Sepulveda v. Borne Holding Co., Inc., 2010 WL 5018534 (App. Div., December 9, 2010) – As the debate continues over the applicability and scope of individual liability under the NJLAD, the Appellate Division recently announced that the officers of a company may be individually liable for aiding and abetting the “employer” in committing discriminatory acts. When the plaintiff’s employer, Borne Holding Co. (BHC), decided to relocate, a supervisor advised the plaintiff that he was required to work on Sundays to assist. The plaintiff told the company president and vice president that his religious beliefs prevented him from working on Sundays. Neither attempted to accommodate him; rather, the vice president told him that he would be “written up,” and then the president fired him. The plaintiff sued BHC for failure to accommodate a religious belief under the NJLAD, and asserted individual liability against the president and vice president for aiding and abetting BHC’s wrongful acts. The Appellate Division held that a reasonable jury could conclude that the company officers had aided and abetted the employer because they knowingly and substantially assisted the employer in committing the wrongful act.
In Kiernan v. AAA Mechanical, Inc., No. 10-4421 (MLC), 2012 U.S. Dist. LEXIS 90655, (D.N.J. June 29, 2012), the plaintiff sued her employer for overtime compensation under the New Jersey Wage and Hour Law shortly after the New Jersey Department of Labor (NJDOL) conducted an investigation on her behalf and determined the employer was in violation of the law.
California’s Gender Identity Legislation: New Protections for Transgender Employees Working with State Agencies

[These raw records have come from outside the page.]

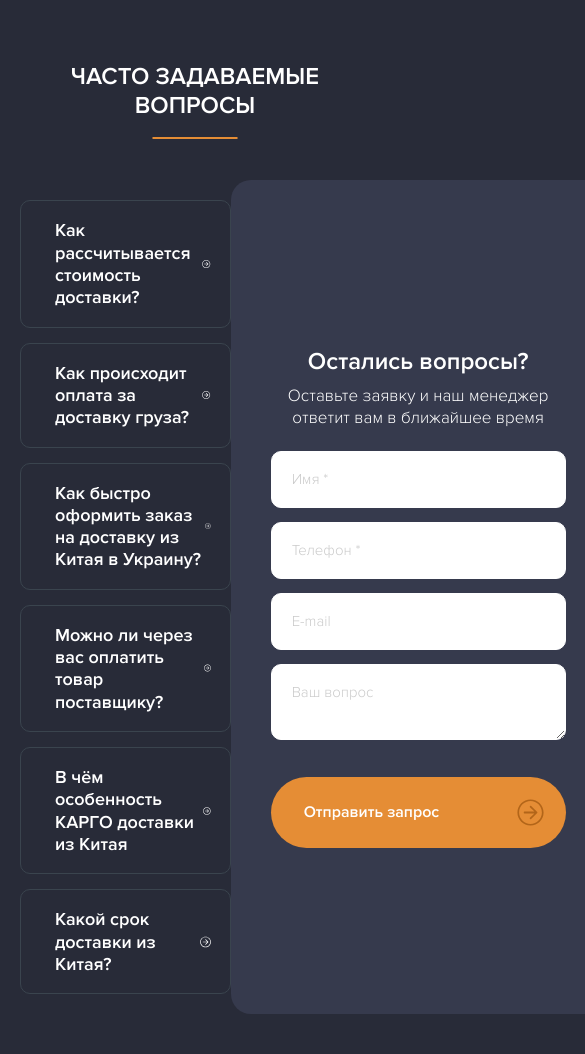
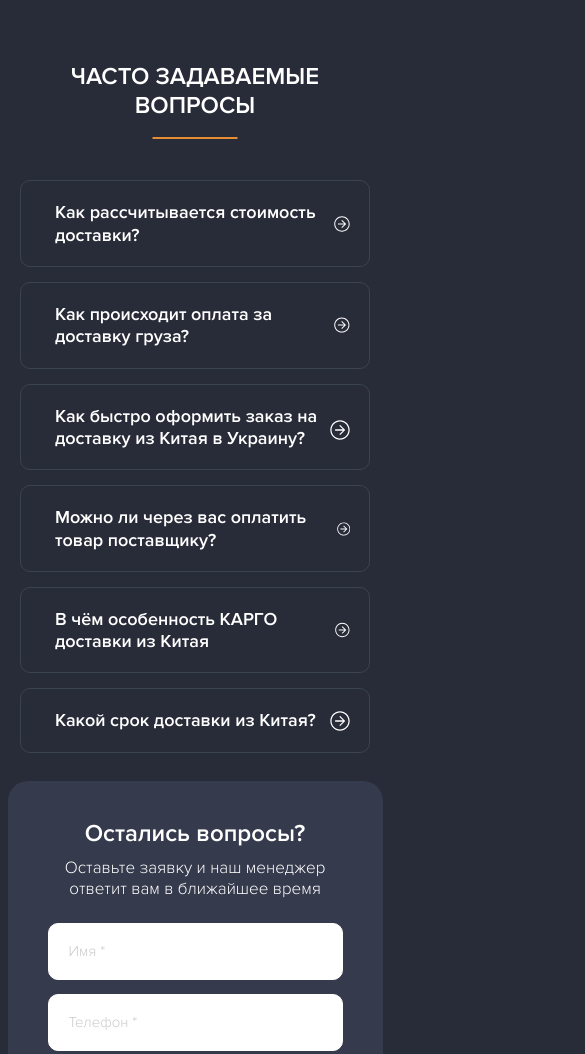
Before and after one commit to anna-okhrimenko/dev-MasterTao, a website: page dev/index.html in a window 390 px wide. Shown: the part 5455-6509 px from the top of the page, 585 px wide, since content can reach past the window. Drawn offline with nearby package versions, Linux system fonts and the light colour scheme; files that its build step writes are made by us from their sources.

Commit message:
questions mobile

```diff
--- a/dev/sass/media/_media_max_width991.scss
+++ b/dev/sass/media/_media_max_width991.scss
@@ -133,6 +133,18 @@
         max-width: 325px;
     }
 
+
+    .questions {
+        .questions-content {
+            flex-wrap: wrap;
+            justify-content: center;
+            .acordion {
+                margin-right: 0;
+                margin-bottom: 28px;
+            }
+        }
+    }
+
     //cooperation//
 
     .cooperation-first-block {
--- a/dev/sass/questions.scss
+++ b/dev/sass/questions.scss
@@ -2,16 +2,17 @@
     margin-bottom: 100px;
     .questions-content {
         display: flex;
+        justify-content: space-between;
     }
 
     .acordion {
         max-width: 716px;
-        margin: 20px auto;
         display: grid;
         gap: 15px;
+        margin-right: 20px;
 
         &-title {
-            padding: 18px 19px 18px 34px;
+            padding: 20px 19px 20px 34px;
             display: flex;
             align-items: center;
             justify-content: space-between;
@@ -36,6 +37,10 @@
         }
     }
 
+    .svg {
+        width: 20px;
+        height: 20px;
+    }
     .acordion-arrow {
         width: 20px;
         height: 20px;
--- a/dev/templates/questions.html
+++ b/dev/templates/questions.html
@@ -31,7 +31,10 @@
                 </div>
                 <div class="acordion-item">
                     <div class="acordion-title">Как быстро оформить заказ на доставку из Китая в Украину?
-                        <svg class="acordion-arrow" viewBox="0 0 27 27" ><use href="#acordion-arrow" ></use></svg>
+                        <div class="svg">
+
+                            <svg class="acordion-arrow" viewBox="0 0 27 27" ><use href="#acordion-arrow" ></use></svg>
+                        </div>
                     </div>
                     <div class="acordion-content">Да, мы предоставляем такую услугу, мы можем взять оплату товара в Китае на себя. Если у вас нет валютного счёта, то можете оплатить товар в рублях на наш счет в России.</div>
                 </div>
```
Also changed, not shown: build/index.html, build/style.css, build/style.min.css, 1 other file.
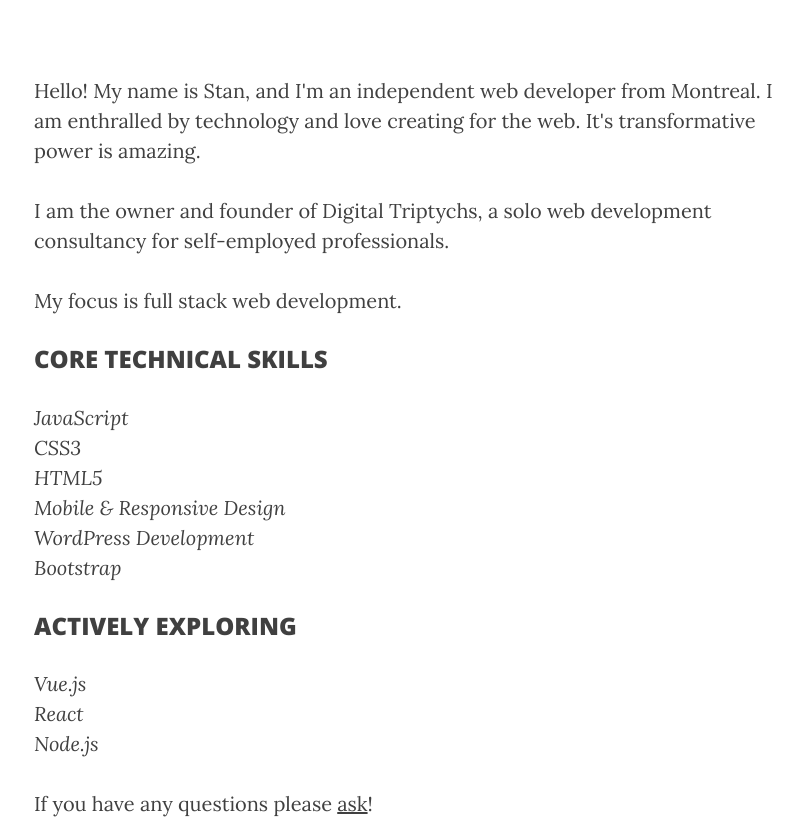
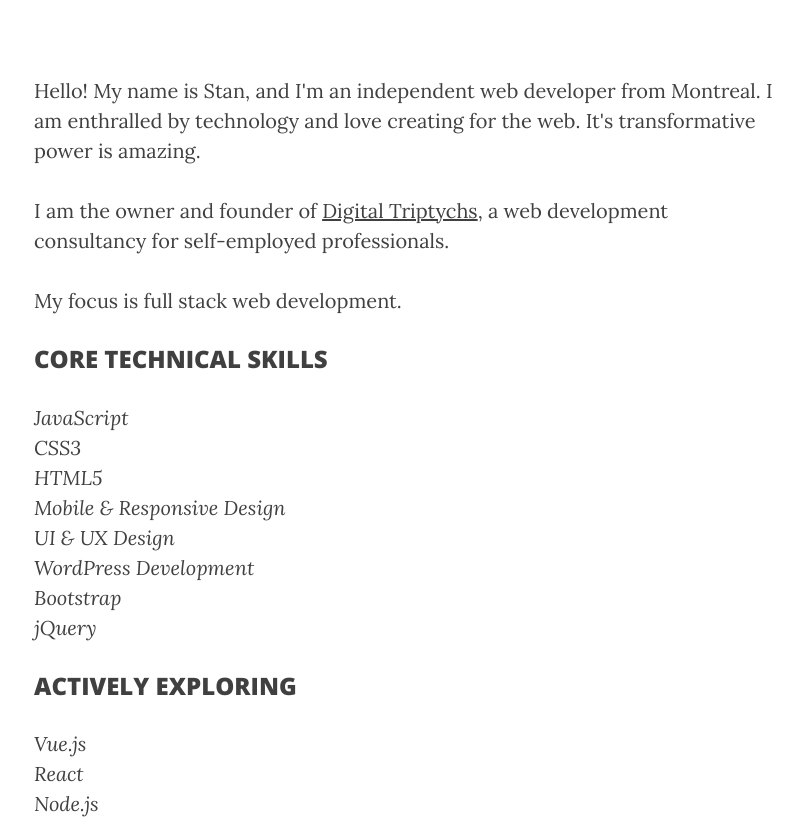
Before and after one commit to stanclarke-jr/stanclarke-jr.github.io, a Jekyll site: the page built from about.html, in a window 1280 px wide and 900 px high, scrolled down 390 px, cut to the strip 62-900 px from the top of the window. Shown: the whole strip, without its empty margins (231-1034 px from the left). Built offline with Jekyll 4.4.1, drawn with Linux system fonts in a browser that asks for light colours; nearby versions of some CDN libraries.

Commit message:
added skills plus minor edit

```diff
--- a/about.html
+++ b/about.html
@@ -7,7 +7,7 @@ header-img: img/about-bg.jpg
 
 <p>Hello! My name is Stan, and I'm an independent web developer from Montreal. I am enthralled by technology and love creating for the web. It's transformative power is amazing.</p>
 
-<p>I am the owner and founder of Digital Triptychs, a solo web development consultancy for self-employed professionals.</p>
+<p>I am the owner and founder of <a href='https://digitaltriptychs.com'>Digital Triptychs</a>, a web development consultancy for self-employed professionals.</p>
 
 <p>My focus is full stack web development.</p>
 
@@ -17,8 +17,10 @@ header-img: img/about-bg.jpg
 CSS3<br />
 HTML5<br>
 Mobile & Responsive Design<br>
+UI & UX Design<br>
 WordPress Development<br>
 Bootstrap<br>
+jQuery<br>
 </em></p>
 
 <h3>ACTIVELY EXPLORING</h3>
```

On October 7, 2015, Governor Jerry Brown signed Senate Bill 703 (SB 703), protecting transgender employees whose employers engage in business with state agencies. Specifically, the bill expands on the state’s pre-existing discrimination laws by prohibiting “a state agency from entering into contracts for the acquisition of goods or services of $100,000 or more with a contractor that discriminates between employees on the basis of gender identity in the provision of benefits.”
Under the Family and Medical Leave Act (FMLA), an employer is prohibited from denying, restraining, or interfering with an employee’s rights to qualified leave. One federal court recently found that an employer’s frequent phone calls to the employee asking when she would return to work while she was on FMLA leave may have interfered with